Some Members may be concerned that H.R. 1664 further increases the government's role in the everyday decisions of TARP recipients rather than moving the federal government toward an exit strategy from the cycle of bailouts and private-sector entanglements.  In addition, Members have raised concerns that the legislation is too broadly applied to small TARP recipients and abdicates too much Congressional responsibility to the Secretary of Treasury.  In light of these concerns, Ranking Member Bachus (R-AL) and other Members of the Financial Services Committee are opposed to the legislation.

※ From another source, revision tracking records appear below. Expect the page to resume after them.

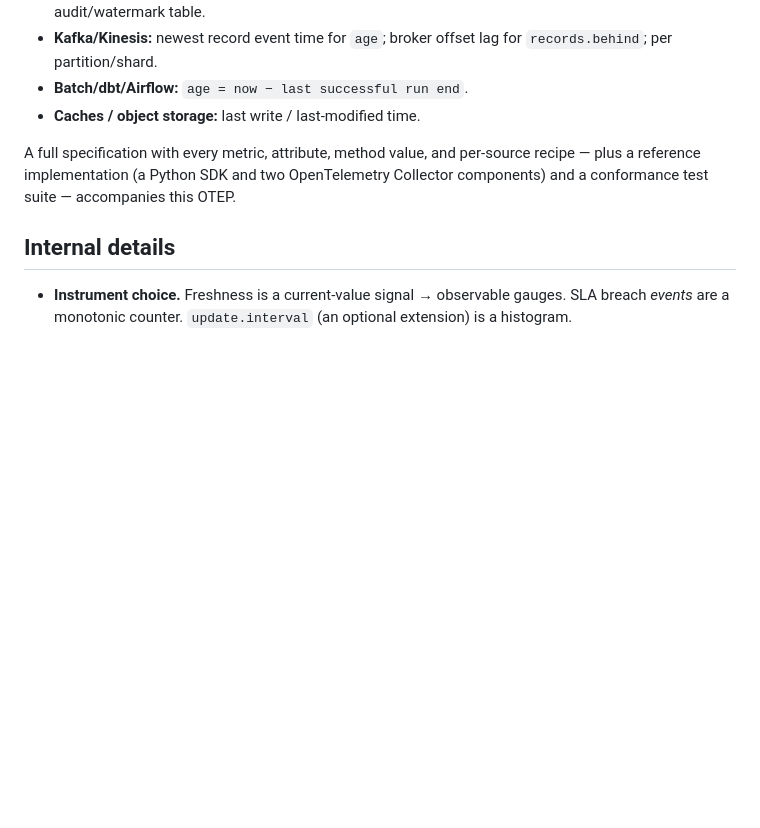
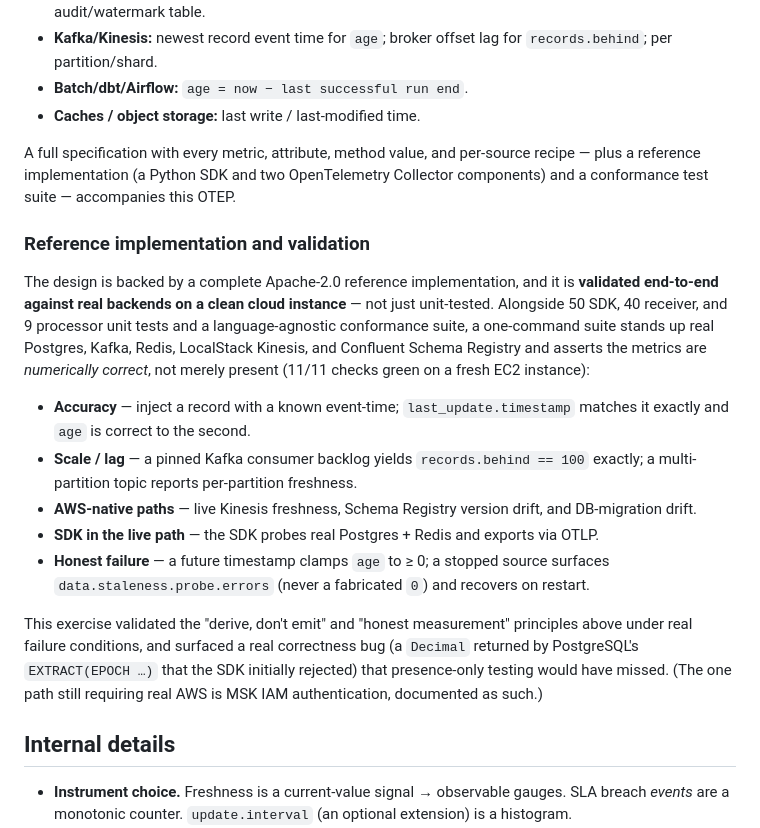
Before and after one commit to anirudhrajreliability/otel-data-staleness, a Markdown page: otep/0000-data-staleness.md, the part around the change. Drawn GitHub-style; blank space fills up the shorter version.

Commit message:
Fold end-to-end validation evidence into OTEP + SIG issue

```diff
--- a/otep/0000-data-staleness.md
+++ b/otep/0000-data-staleness.md
@@ -99,6 +99,33 @@ A full specification with every metric, attribute, method value, and per-source
 recipe — plus a reference implementation (a Python SDK and two OpenTelemetry
 Collector components) and a conformance test suite — accompanies this OTEP.
 
+### Reference implementation and validation
+
+The design is backed by a complete Apache-2.0 reference implementation, and it is
+**validated end-to-end against real backends on a clean cloud instance** — not
+just unit-tested. Alongside 50 SDK, 40 receiver, and 9 processor unit tests and a
+language-agnostic conformance suite, a one-command suite stands up real Postgres,
+Kafka, Redis, LocalStack Kinesis, and Confluent Schema Registry and asserts the
+metrics are *numerically correct*, not merely present (11/11 checks green on a
+fresh EC2 instance):
+
+- **Accuracy** — inject a record with a known event-time; `last_update.timestamp`
+  matches it exactly and `age` is correct to the second.
+- **Scale / lag** — a pinned Kafka consumer backlog yields `records.behind == 100`
+  exactly; a multi-partition topic reports per-partition freshness.
+- **AWS-native paths** — live Kinesis freshness, Schema Registry version drift,
+  and DB-migration drift.
+- **SDK in the live path** — the SDK probes real Postgres + Redis and exports via OTLP.
+- **Honest failure** — a future timestamp clamps `age` to ≥ 0; a stopped source
+  surfaces `data.staleness.probe.errors` (never a fabricated `0`) and recovers on
+  restart.
+
+This exercise validated the "derive, don't emit" and "honest measurement"
+principles above under real failure conditions, and surfaced a real correctness
+bug (a `Decimal` returned by PostgreSQL's `EXTRACT(EPOCH …)` that the SDK
+initially rejected) that presence-only testing would have missed. (The one path
+still requiring real AWS is MSK IAM authentication, documented as such.)
+
 ## Internal details
 
 - **Instrument choice.** Freshness is a current-value signal → observable
```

According to CBO, H.R. 1664 would have no significant impact on the federal budget. However, H.R. 1664 would impose a private sector mandate by restricting the compensation of employees of institutions that have received TARP funds. Because the cost of the mandate would be determined by the Secretary of Treasury at a later date, CBO cannot determine if the private sector mandate would exceed the threshold established in the Unfunded Mandate Reform Act for private-sector mandates ($139 million in 2009, adjusted annually for inflation).